“By georeferencing maps you extend the history of a map. How was the situation back then, how is it now, what’s it going to be? We can go further back in time. For instance you can see how the course of a river has been changed by men, or how it has taken another course. Thousands of old maps are online, so the course of river can be studied clicking away behind your computer. Nevertheless, scientists and students study printed atlases or real maps in the map room of the University Library. Old maps can be viewed digitally. More recent maps, made after 1850, can rarely be consulted in a digital format. This has everything to do with copyright laws. The library does not own the rights of more recent maps”
Crowdfunding and crowdsourcing

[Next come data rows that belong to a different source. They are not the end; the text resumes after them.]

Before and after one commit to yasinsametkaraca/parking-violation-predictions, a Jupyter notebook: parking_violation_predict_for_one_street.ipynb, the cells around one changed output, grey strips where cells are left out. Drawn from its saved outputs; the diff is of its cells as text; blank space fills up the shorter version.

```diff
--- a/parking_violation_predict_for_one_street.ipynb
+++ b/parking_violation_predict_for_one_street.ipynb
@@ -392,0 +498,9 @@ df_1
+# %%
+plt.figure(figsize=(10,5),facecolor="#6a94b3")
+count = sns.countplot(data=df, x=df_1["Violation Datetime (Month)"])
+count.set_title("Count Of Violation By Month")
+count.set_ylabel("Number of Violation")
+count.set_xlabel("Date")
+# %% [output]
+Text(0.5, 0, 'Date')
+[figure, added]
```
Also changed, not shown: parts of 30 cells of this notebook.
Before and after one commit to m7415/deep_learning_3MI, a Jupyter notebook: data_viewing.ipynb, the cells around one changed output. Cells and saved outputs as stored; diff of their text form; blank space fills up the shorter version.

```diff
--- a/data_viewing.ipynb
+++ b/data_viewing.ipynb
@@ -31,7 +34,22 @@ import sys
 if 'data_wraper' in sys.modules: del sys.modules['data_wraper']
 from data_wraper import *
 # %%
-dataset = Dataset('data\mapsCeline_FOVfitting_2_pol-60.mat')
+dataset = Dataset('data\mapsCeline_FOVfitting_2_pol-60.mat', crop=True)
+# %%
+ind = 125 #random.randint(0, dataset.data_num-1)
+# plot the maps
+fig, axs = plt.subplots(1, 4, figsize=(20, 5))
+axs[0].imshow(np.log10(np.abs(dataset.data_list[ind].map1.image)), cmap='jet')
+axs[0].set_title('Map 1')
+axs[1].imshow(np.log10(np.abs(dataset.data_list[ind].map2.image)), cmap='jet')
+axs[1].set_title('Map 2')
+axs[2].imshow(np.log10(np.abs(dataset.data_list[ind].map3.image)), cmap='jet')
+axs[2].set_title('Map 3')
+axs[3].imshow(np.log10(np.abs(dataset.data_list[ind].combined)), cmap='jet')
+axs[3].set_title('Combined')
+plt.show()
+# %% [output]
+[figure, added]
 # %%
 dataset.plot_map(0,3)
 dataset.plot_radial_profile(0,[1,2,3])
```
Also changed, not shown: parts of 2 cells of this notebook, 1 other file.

To realise the georeferencing project money and manpower were needed. Money was raised via the crowdfunding initiative Funding the Future of the Utrecht alumni community. In addition, students and alumni of the Faculty of Geosciences were taken on to participate in georeferencing. First the old maps were scanned by library staff, digitally stored and next groups of volunteers added coordinates to the maps. Now old and current maps can be laid on top of each other, allowing a detailed comparison of old and current situations. And all this via an open, digitally available platform. In this way the files resulting from georeferencing are made freely available for reuse by the University Library.
Take good care of the collection
“The map collection of Utrecht University Library deserves good taking care of. For instance, we have the entire collection of TNO and of the Geological Service. That is a very complete collection which is very well documented. Geological services were institutions set up by the colonizers, not by the colonized countries themselves. I think we have maps here which certain African countries don’t have. And even though you scan maps or atlases, you must still take good care of the original copies. The beauty of this kind of projects is that it brings the collection to life. I think it increases awareness, leading to a more active use of the maps in research and education. This use of the material, makes it easier to access. However, this is only a fraction of the entire digitized collection.”
Van Egmond estimates that there are around 50,000 copyright free maps in the collection which are suitable for georeferencing.
In July Maarten Zeylmans will teach the Summerschool course Hands-on GIS for Earth Scientists. Also then you can find him in the map room of Utrecht University Library with students from all over the world.